The most important thing is that the Cougars never broke. Gone were the bone-headed plays that the BYU faithful had been forced to endure in so many previous close games against top teams. Gone was the tentative decision-making and the permanent looks of impending doom etched across the players' faces. And as a result, gone was the pain of watching yet another one slip away.

BYU came to play when it mattered most in Spokane — and every player who saw the floor in those final minutes made a positive contribution, whether it was big or small, without which victory could not have been secured.

Think about Kyle Collinsworth's massive and-one layup and even bigger putback to effectively seal the game. Think about Tyler Haws, laboring through a frustrating night offensively, briefly finding his rhythm midway through the second half to keep the Zags at bay just a little bit longer. Think about Corbin Kaufusi's vicious, tone-setting block on Domantas Sabonis. Think about Skyler Halford's tireless defense and multiple tough jumpshots that killed any nascent Gonzaga momentum before it could fully form. Think about Frank Bartley's smart foul in the closing seconds to send the Zags to the line before they could attempt a potentially game-tying 3-point shot. Think about Ryan Andrus' gutsy free throws to finally put the No. 2-ranked team in the country away for good.

This was a great win and an even greater clutch performance by a team not previously known for its poise under pressure. Was it a perfect performance? No. Do I wish they wouldn't have slowed their offense down quite so much in the closing minutes and risked not getting good looks at the basket? Sure. Things could have gone badly, but they didn't — because the Cougars simply wouldn't let them. There was a focus, a determination and a fearlessness present in these players that simply wasn't there in similar situations earlier in the year.

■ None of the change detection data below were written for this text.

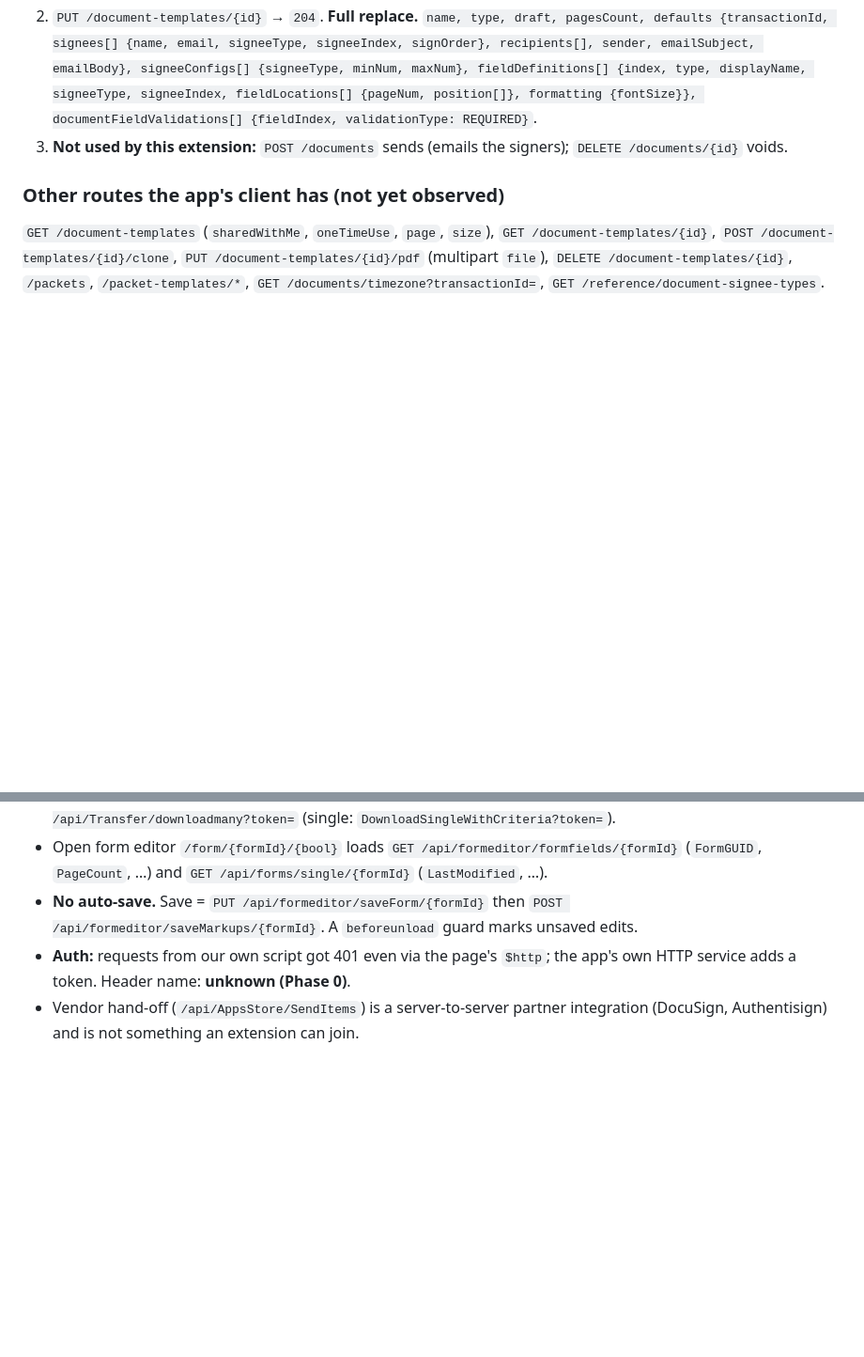
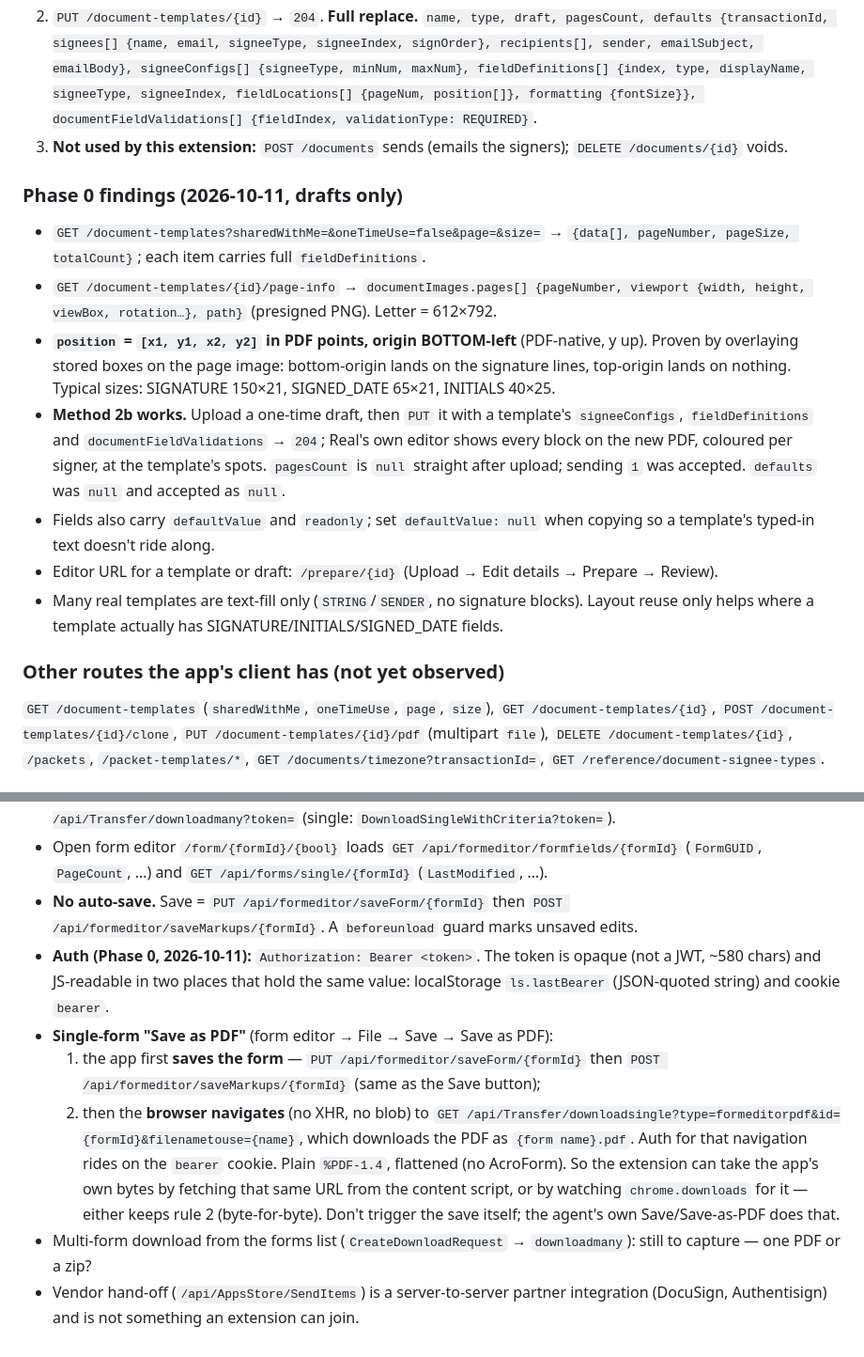
Before and after one commit to stante-group/dotted-line, a Markdown page: docs/api-notes.md, 2 parts joined by grey strips. Shown at 94% size. GitHub-like rendering; blank space fills up the shorter version.

Commit message:
Phase 0: Real Signature layout copy proven; WEBForms auth + single-form download
Positions are PDF points, bottom-left origin; copying a template's fieldDefinitions onto an uploaded one-time draft renders in Real's editor. WEBForms uses Authorization: Bearer (ls.lastBearer / bearer cookie); Save as PDF saves the form, then navigates to /api/Transfer/downloadsingle.

Co-Authored-By: Claude Opus 5.5 <noreply@anthropic.com>

Claude-Session: https://claude.ai/code/session_01CeyGkC76WAg37v6G1zBoeg

```diff
--- a/docs/api-notes.md
+++ b/docs/api-notes.md
@@ -27,6 +27,28 @@ the extension must fail loudly when a shape stops matching.
    documentFieldValidations[] {fieldIndex, validationType: REQUIRED}`.
 3. **Not used by this extension:** `POST /documents` sends (emails the signers);
    `DELETE /documents/{id}` voids.
+
+### Phase 0 findings (2026-10-11, drafts only)
+
+- `GET /document-templates?sharedWithMe=&oneTimeUse=false&page=&size=` →
+  `{data[], pageNumber, pageSize, totalCount}`; each item carries full `fieldDefinitions`.
+- `GET /document-templates/{id}/page-info` → `documentImages.pages[] {pageNumber, viewport
+  {width, height, viewBox, rotation…}, path}` (presigned PNG). Letter = 612×792.
+- **`position` = `[x1, y1, x2, y2]` in PDF points, origin BOTTOM-left** (PDF-native, y up).
+  Proven by overlaying stored boxes on the page image: bottom-origin lands on the signature
+  lines, top-origin lands on nothing. Typical sizes: SIGNATURE 150×21, SIGNED_DATE 65×21,
+  INITIALS 40×25.
+- **Method 2b works.** Upload a one-time draft, then `PUT` it with a template's
+  `signeeConfigs`, `fieldDefinitions` and `documentFieldValidations` → `204`; Real's own
+  editor shows every block on the new PDF, coloured per signer, at the template's spots.
+  `pagesCount` is `null` straight after upload; sending `1` was accepted. `defaults` was
+  `null` and accepted as `null`.
+- Fields also carry `defaultValue` and `readonly`; set `defaultValue: null` when copying so
+  a template's typed-in text doesn't ride along.
+- Editor URL for a template or draft: `/prepare/{id}` (Upload → Edit details → Prepare →
+  Review).
+- Many real templates are text-fill only (`STRING`/`SENDER`, no signature blocks). Layout
+  reuse only helps where a template actually has SIGNATURE/INITIALS/SIGNED_DATE fields.
 
 ### Other routes the app's client has (not yet observed)
 
@@ -64,7 +86,20 @@ before an MLS number has been seen) — normalise before comparing.
   (`FormGUID`, `PageCount`, …) and `GET /api/forms/single/{formId}` (`LastModified`, …).
 - **No auto-save.** Save = `PUT /api/formeditor/saveForm/{formId}` then
   `POST /api/formeditor/saveMarkups/{formId}`. A `beforeunload` guard marks unsaved edits.
-- **Auth:** requests from our own script got 401 even via the page's `$http`; the app's own
-  HTTP service adds a token. Header name: **unknown (Phase 0)**.
+- **Auth (Phase 0, 2026-10-11):** `Authorization: Bearer <token>`. The token is opaque (not
+  a JWT, ~580 chars) and JS-readable in two places that hold the same value: localStorage
+  `ls.lastBearer` (JSON-quoted string) and cookie `bearer`.
+- **Single-form "Save as PDF"** (form editor → File → Save → Save as PDF):
+  1. the app first **saves the form** — `PUT /api/formeditor/saveForm/{formId}` then
+     `POST /api/formeditor/saveMarkups/{formId}` (same as the Save button);
+  2. then the **browser navigates** (no XHR, no blob) to
+     `GET /api/Transfer/downloadsingle?type=formeditorpdf&id={formId}&filenametouse={name}`,
+     which downloads the PDF as `{form name}.pdf`. Auth for that navigation rides on the
+     `bearer` cookie. Plain `%PDF-1.4`, flattened (no AcroForm).
+  So the extension can take the app's own bytes by fetching that same URL from the content
+  script, or by watching `chrome.downloads` for it — either keeps rule 2 (byte-for-byte).
+  Don't trigger the save itself; the agent's own Save/Save-as-PDF does that.
+- Multi-form download from the forms list (`CreateDownloadRequest` → `downloadmany`): still
+  to capture — one PDF or a zip?
 - Vendor hand-off (`/api/AppsStore/SendItems`) is a server-to-server partner integration
   (DocuSign, Authentisign) and is not something an extension can join.
```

That, in and of itself, is a mark of the great progress that Dave Rose and his staff have made with this team. It might have taken the better part of the season, but they got them here — in a position to beat one of the best teams in the country in their own building, to peak at the exact right time, and to potentially enter the NCAA Tournament on a hot streak and brimming with confidence. Whether or not they get the chance to realize that last one remains to be seen, but regardless of how the postseason picture shakes out, the Cougars have undoubtedly come a long way since that painful November night in Maui.

They've learned their lessons. They've figured out how to close games against good teams. Now let's see if they can close out their season on a high note.